  • Top level keys are taken as defaults for the whole file. So, for example, a top level key with expected: FAIL would indicate that all tests and subtests in the file are expected to fail, unless they have an expected key of their own.

An simple example manifest might look like:

[test.html?variant=basic]
  type: testharness

  [Test something unsupported]
     expected: FAIL

  [Test with intermittent statuses]
     expected: [PASS, TIMEOUT]

[test.html?variant=broken]
  expected: ERROR

[test.html?variant=unstable]
  disabled: http://test.bugs.example.org/bugs/12345

A more complex manifest with conditional properties might be:

[canvas_test.html]
  expected:
    if os == "mac": FAIL
    if os == "windows" and version == "XP": FAIL
    PASS

Note that PASS in the above works, but is unnecessary; PASS (or OK) is always the default expectation for (sub)tests.

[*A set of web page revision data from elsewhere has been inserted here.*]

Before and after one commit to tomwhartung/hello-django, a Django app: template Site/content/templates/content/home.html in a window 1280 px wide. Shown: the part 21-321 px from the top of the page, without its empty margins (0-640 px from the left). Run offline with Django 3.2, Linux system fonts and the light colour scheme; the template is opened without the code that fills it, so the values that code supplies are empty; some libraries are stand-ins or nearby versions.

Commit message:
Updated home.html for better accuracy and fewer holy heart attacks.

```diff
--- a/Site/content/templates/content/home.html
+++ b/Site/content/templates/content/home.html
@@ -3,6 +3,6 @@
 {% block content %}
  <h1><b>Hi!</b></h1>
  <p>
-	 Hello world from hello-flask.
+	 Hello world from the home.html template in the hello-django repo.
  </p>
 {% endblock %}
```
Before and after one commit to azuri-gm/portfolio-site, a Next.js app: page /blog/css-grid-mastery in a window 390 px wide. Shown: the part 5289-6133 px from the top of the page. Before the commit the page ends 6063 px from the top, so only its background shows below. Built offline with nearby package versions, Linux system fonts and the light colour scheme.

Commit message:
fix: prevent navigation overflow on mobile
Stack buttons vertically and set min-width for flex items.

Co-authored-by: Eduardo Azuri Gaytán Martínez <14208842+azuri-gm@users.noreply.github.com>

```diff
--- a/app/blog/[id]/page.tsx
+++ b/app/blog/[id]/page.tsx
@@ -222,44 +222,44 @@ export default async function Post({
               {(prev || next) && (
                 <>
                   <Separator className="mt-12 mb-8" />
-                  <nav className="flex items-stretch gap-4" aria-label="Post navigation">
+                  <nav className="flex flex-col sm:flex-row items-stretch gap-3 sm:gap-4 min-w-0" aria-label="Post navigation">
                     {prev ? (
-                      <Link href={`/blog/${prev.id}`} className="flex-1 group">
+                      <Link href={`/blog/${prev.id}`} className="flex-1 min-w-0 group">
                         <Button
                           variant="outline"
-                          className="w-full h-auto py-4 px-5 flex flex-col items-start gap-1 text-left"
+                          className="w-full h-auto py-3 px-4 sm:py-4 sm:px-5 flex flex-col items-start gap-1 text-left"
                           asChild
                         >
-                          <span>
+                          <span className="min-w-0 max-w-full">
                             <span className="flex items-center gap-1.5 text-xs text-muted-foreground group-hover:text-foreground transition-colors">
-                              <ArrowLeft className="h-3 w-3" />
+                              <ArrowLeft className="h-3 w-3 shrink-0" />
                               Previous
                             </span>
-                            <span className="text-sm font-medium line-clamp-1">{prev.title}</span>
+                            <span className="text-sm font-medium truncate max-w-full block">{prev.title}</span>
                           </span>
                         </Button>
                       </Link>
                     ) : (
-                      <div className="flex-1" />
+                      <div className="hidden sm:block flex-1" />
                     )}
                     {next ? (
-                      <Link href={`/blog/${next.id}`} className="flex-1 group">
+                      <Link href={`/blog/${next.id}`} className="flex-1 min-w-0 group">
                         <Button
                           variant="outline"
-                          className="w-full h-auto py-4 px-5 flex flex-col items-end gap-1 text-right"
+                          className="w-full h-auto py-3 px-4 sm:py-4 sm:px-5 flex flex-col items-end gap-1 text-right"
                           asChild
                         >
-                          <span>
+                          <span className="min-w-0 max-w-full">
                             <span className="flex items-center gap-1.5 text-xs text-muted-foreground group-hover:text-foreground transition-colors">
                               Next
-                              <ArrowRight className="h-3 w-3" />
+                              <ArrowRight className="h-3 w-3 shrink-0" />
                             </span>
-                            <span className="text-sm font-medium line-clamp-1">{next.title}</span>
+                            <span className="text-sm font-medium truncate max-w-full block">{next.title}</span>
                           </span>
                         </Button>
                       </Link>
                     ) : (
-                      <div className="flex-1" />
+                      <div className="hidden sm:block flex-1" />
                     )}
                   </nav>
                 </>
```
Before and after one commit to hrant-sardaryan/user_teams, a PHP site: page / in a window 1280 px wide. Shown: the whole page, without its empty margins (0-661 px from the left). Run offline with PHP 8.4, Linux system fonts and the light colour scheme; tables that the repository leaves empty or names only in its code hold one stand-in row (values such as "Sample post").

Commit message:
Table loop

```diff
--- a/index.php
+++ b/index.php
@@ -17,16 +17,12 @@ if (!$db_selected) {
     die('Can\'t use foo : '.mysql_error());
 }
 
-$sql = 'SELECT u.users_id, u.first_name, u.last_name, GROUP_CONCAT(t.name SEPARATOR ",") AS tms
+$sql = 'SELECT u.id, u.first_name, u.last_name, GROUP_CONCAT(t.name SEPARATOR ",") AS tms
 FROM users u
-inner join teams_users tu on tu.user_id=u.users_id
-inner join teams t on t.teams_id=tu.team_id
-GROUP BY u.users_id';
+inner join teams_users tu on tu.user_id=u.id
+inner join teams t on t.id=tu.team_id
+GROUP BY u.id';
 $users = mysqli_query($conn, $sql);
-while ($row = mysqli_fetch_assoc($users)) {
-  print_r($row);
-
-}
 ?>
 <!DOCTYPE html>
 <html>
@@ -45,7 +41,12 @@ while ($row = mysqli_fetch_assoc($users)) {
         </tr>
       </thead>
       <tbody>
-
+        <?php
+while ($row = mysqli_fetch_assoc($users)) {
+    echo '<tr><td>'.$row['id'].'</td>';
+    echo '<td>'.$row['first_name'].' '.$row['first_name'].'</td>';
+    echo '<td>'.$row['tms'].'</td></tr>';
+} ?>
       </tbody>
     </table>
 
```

A manifest with fuzzy reftest values might be:

[reftest.html]
  fuzzy: [10;200, ref1.html:20;200-300, subtest1.html==ref2.html:10-15;20]

In this case the default fuzziness for any comparison would be to require a maximum difference per channel of less than or equal to 10 and less than or equal to 200 total pixels different. For any comparison involving ref1.html on the right hand side, the limits would instead be a difference per channel not more than 20 and a total difference count of not less than 200 and not more than 300. For the specific comparison subtest1.html == ref2.html (both resolved against the test URL) these limits would instead be 10 to 15 and 0 to 20, respectively.